REQUIREMENT: From the entries below, copy every line where the string "date" appears.

LISTED ENTRIES:
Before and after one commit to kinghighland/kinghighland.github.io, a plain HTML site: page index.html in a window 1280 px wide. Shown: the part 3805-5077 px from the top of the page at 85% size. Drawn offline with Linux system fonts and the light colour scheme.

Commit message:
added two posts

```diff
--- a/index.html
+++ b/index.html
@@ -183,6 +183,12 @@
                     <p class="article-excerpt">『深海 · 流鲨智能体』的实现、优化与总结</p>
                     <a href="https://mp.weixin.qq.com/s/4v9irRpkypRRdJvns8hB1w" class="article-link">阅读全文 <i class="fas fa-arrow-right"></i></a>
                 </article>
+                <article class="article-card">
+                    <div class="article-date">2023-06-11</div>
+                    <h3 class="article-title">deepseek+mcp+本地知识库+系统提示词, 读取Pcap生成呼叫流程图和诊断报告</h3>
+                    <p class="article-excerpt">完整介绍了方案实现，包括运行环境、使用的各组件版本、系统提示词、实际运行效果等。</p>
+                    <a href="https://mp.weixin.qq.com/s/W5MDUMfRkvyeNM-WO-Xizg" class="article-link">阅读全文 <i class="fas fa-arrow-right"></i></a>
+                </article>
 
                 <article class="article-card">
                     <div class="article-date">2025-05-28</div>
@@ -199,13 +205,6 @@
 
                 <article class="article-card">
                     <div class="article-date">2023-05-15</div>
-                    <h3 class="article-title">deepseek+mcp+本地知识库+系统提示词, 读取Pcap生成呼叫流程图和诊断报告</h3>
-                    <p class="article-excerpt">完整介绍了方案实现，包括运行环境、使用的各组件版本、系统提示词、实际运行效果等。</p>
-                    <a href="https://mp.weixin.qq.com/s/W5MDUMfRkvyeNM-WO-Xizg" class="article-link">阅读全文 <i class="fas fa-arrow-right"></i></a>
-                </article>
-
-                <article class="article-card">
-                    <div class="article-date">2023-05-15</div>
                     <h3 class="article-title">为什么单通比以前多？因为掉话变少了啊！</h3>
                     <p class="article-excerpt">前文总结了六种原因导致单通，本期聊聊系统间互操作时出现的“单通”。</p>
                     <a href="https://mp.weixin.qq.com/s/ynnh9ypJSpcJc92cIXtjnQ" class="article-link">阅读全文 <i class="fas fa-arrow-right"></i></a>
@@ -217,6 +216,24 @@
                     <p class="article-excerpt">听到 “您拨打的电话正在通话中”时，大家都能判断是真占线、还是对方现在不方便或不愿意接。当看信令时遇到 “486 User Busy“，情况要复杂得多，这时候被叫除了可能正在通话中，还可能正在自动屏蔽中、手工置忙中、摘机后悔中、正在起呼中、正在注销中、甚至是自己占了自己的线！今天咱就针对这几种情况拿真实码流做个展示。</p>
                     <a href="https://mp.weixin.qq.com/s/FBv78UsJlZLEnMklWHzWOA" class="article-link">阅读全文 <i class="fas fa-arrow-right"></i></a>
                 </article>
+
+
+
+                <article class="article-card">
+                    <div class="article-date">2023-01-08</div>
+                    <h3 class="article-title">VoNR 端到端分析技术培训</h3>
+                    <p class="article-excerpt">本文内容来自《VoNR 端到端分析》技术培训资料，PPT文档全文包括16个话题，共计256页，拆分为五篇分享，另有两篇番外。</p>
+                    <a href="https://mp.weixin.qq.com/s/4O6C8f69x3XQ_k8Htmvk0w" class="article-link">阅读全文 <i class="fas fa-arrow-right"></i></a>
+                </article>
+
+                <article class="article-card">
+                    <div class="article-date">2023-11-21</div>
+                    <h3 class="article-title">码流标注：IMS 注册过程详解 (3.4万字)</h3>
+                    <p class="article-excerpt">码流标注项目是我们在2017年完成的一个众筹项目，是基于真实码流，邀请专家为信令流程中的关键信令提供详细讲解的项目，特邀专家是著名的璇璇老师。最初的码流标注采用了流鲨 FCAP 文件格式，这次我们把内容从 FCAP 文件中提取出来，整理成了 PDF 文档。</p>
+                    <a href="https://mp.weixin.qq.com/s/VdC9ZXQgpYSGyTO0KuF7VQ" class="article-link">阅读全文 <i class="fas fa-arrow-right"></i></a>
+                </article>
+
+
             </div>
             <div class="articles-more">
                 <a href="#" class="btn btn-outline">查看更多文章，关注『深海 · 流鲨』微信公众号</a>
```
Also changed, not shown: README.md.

WORKED SOLUTION:
+                    <div class="article-date">2023-06-11</div>
                     <div class="article-date">2025-05-28</div>
                     <div class="article-date">2023-05-15</div>
-                    <div class="article-date">2023-05-15</div>
+                    <div class="article-date">2023-01-08</div>
+                    <div class="article-date">2023-11-21</div>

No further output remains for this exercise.